Bongani Ndlovu, Showbiz Correspondent
MUSICIANS said while they applaud the return of the Zimbabwe Music Awards (Zima) after a three-year absence, the organisers should improve on their cash prizes.
Zima will be held next year and nominations can be submitted between November 11 and December 31 this year. The awards show that was last held in 2016 will be held on January 25 and is dubbed “Zima2020”.
The artistes said they want to be paid meaningful cash prizes that can change their lives and not the pittance they were paid in the past. They said some of them are yet to be presented their awards for 2016.
Songbird Nomathamsanqa Nkwali Mkhwananzi who won an award for best acapella album in 2016, said she is yet to be presented with the award.
She said the 2016 event was a nightmare for her because of the bungling by organisers who did not only fail to present her with the ward but had not organised accommodation for her.
“While such awards to recognise artists are welcome, it is important for organisers to be professional in their conduct. I had a bad experience with the last Zima because DJ Skaiva and me won awards but we are yet to receive the awards,” said Nkwali.
Novuyo Seagirl said artistes want meaningful cash prizes and not the little which was given in the past.
“We want these awards to be life changing for artists. When I’m talking money, I mean really good money that can help you change your career just like in other countries. You hear that so and so received an award plus US$200 000,” she said.

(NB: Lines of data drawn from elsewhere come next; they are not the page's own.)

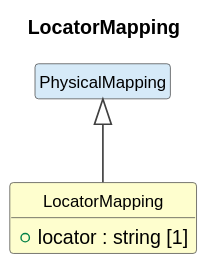
Before: cdif-uml-model/_plantuml/cdifDataDescription/Classes/LocatorMapping.svg, a diagram exported from PlantUML (Cross-Domain-Interoperability-Framework/metadataBuildingBlocks).
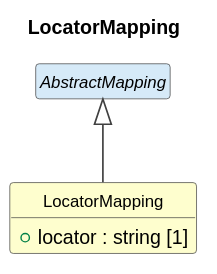
After the change.

Diff of the diagram source:
```diff
@@ -13,6 +13,6 @@
 class "LocatorMapping" as LocatorMapping #FEFECE {
   +locator : string [1]
 }
-class "PhysicalMapping" as PhysicalMapping #D6EAF8
-PhysicalMapping <|-- LocatorMapping
+abstract class "AbstractMapping" as AbstractMapping #D6EAF8
+AbstractMapping <|-- LocatorMapping
 @enduml
```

Seargirl said it was not good enough for winners to walk away with shields to display in their houses.
“When producing these albums, singles, music videos, we really work hard and we therefore deserve to be rewarded,” she said.
Imbube group Black Umfolosi founding member Tomeki Dube urged organisers to expand the competition categories.

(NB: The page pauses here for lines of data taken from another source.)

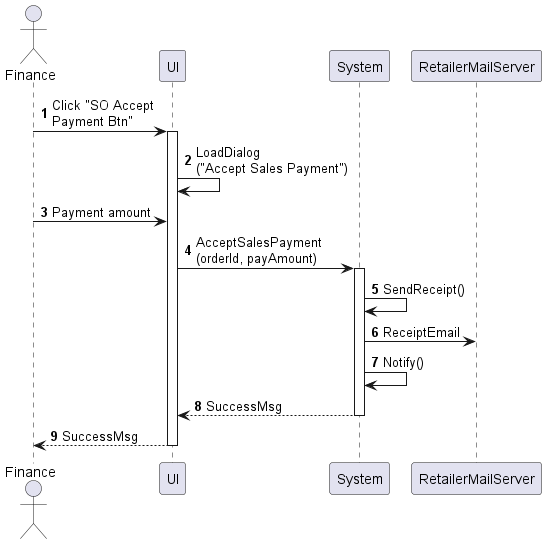
Before: sequences/sales-order-accept-payment.png, a diagram exported from PlantUML (phihungha/scmss-reqs).
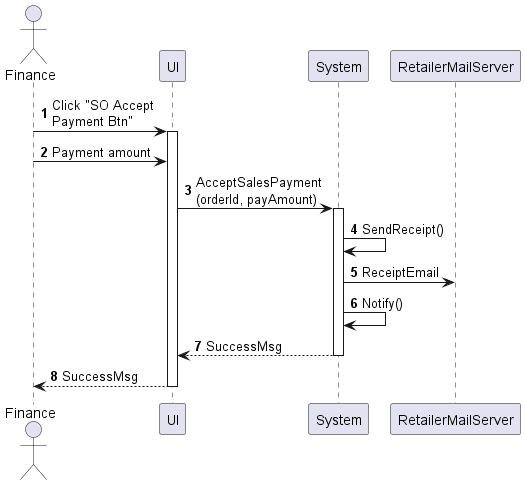
Later version of the same file.

Diff of the diagram source:
```diff
@@ -8,7 +8,6 @@
 
 a -> f : Click "SO Accept\nPayment Btn"
 activate f
-f -> f : LoadDialog\n("Accept Sales Payment")
 a -> f : Payment amount
 f -> b : AcceptSalesPayment\n(orderId, payAmount)
 activate b
```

“We are happy that the awards are back and we urge the organisers to expand competition categories. They could include categories such as life time achievement Award to honour artistes who have been in the industry for a long time and contributed to its growth,” said Dube.
Afro Jazz musician Jeys Marabini also said it was important for organisers to give attractive cash prizes.
“These awards should be attractive to artistes. The money that go with these awards should be a substantial so that the artiste can buy or do something tangible,” said Jeys.
Female dancer cum musician Sandra Ndebele said the Zimas were long overdue.
“I’m glad that the awards are back and I hope this time they are bigger and better than in the past,” said Ndebele.